For the entries below, report every line that includes the word "relative".

§ RECORDS SHOWN:

■ ■ ■ ■

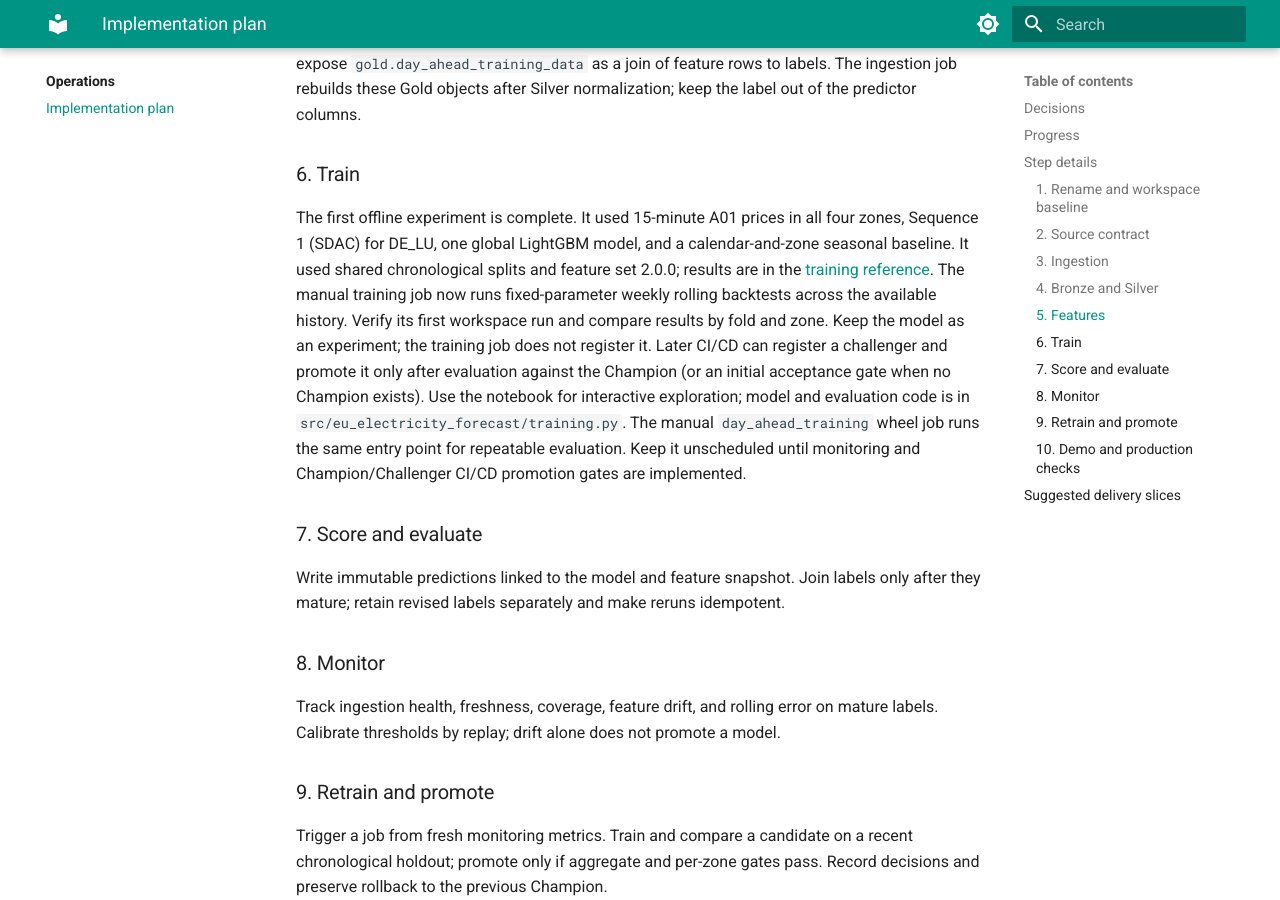
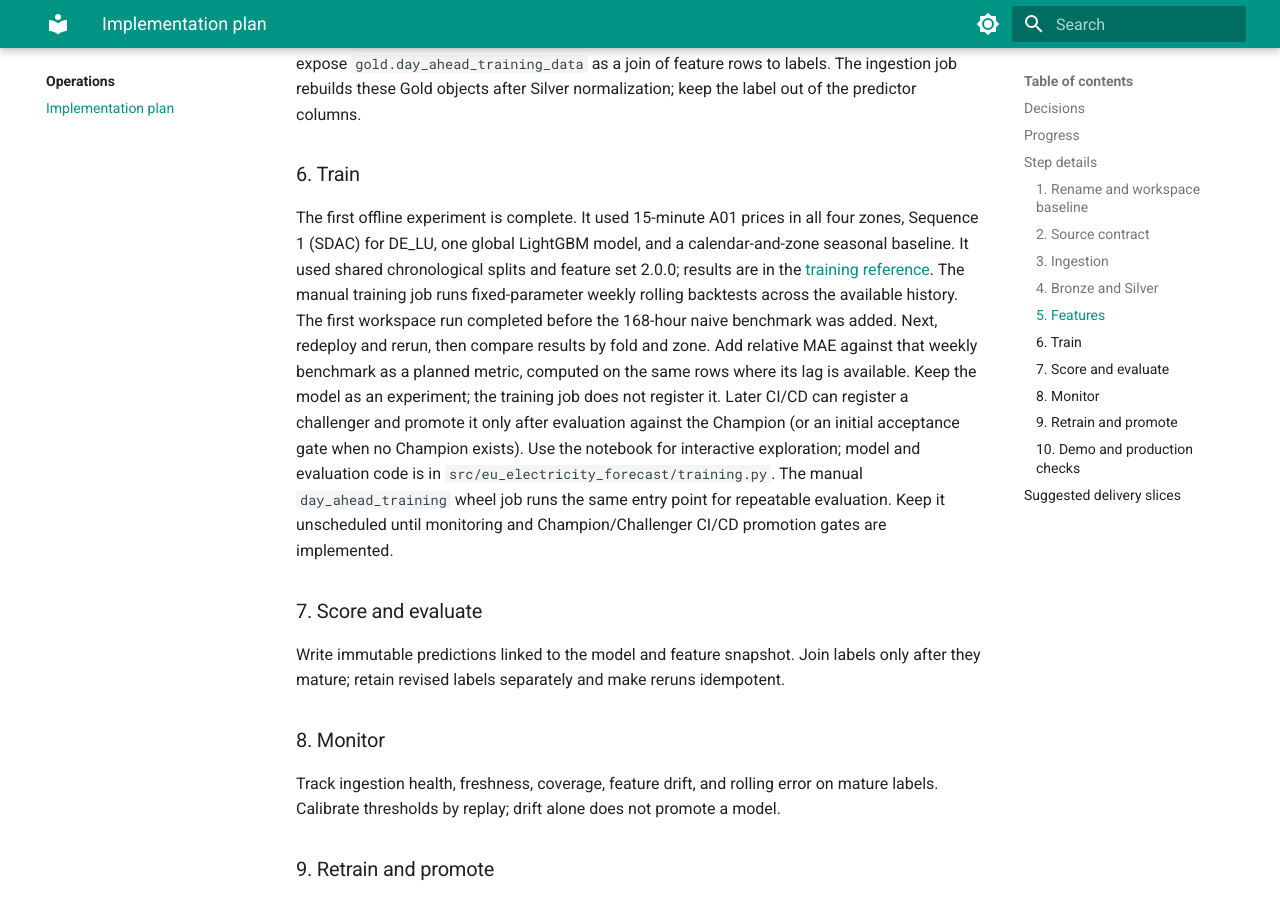
Before and after one commit to pdemeulenaer/eu-electricity-forecast, an MkDocs documentation site: the page built from docs/implementation-plan.md, in a window 1280 px wide and 900 px high, scrolled down 2512 px. Built offline with MkDocs 1.6.1 and Material for MkDocs 9.7.7, drawn with Linux system fonts in a browser that asks for light colours; some of the changed text lies outside the part shown.

Commit message:
add relative MAE for planning

```diff
--- a/docs/implementation-plan.md
+++ b/docs/implementation-plan.md
@@ -27,7 +27,7 @@ and controlled retraining. Detailed layer responsibilities are in the
 | 3 | Shared client, backfill, polling, immutable files | Implemented and run in Databricks |
 | 4 | Bronze ingestion and Silver normalization | Running in the project catalog |
 | 5 | Gold historical features and labels | Feature set 2.0.0 rebuilt and checked in Databricks |
-| 6 | Baselines, global model, MLflow experiment | Weekly rolling evaluation implemented locally; workspace run pending |
+| 6 | Baselines, global model, MLflow experiment | Prior rolling run predates the 168-hour baseline; redeploy and rerun to evaluate it |
 | 7 | Scoring and delayed-label reconciliation | Planned |
 | 8 | Drift and quality monitoring | Planned |
 | 9 | Retraining gates and model promotion | Planned |
@@ -82,10 +82,12 @@ The first offline experiment is complete. It used 15-minute A01 prices in all
 four zones, Sequence 1 (SDAC) for DE_LU, one global LightGBM model, and a
 calendar-and-zone seasonal baseline. It used shared chronological splits and
 feature set 2.0.0; results are in the [training reference](reference/training.md).
-The manual training job now runs fixed-parameter weekly rolling backtests across
-the available history. Verify its first workspace run and compare results by
-fold and zone. Keep the model as an experiment; the training job does not
-register it.
+The manual training job runs fixed-parameter weekly rolling backtests across
+the available history. The first workspace run completed before the 168-hour
+naive benchmark was added. Next, redeploy and rerun, then compare results by fold
+and zone. Add relative MAE against that weekly benchmark as a planned metric,
+computed on the same rows where its lag is available. Keep the model as an
+experiment; the training job does not register it.
 Later CI/CD can register a challenger and promote it only after evaluation against
 the Champion (or an initial acceptance gate when no Champion exists). Use the
 notebook for interactive exploration; model and evaluation code is in
```
Also changed, not shown: docs/index.md (+1 -1 lines), docs/reference/training.md (+2 -0 lines).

■ ■ ■ ■

§ RESULT OF THE EXERCISE:
add relative MAE for planning
+and zone. Add relative MAE against that weekly benchmark as a planned metric,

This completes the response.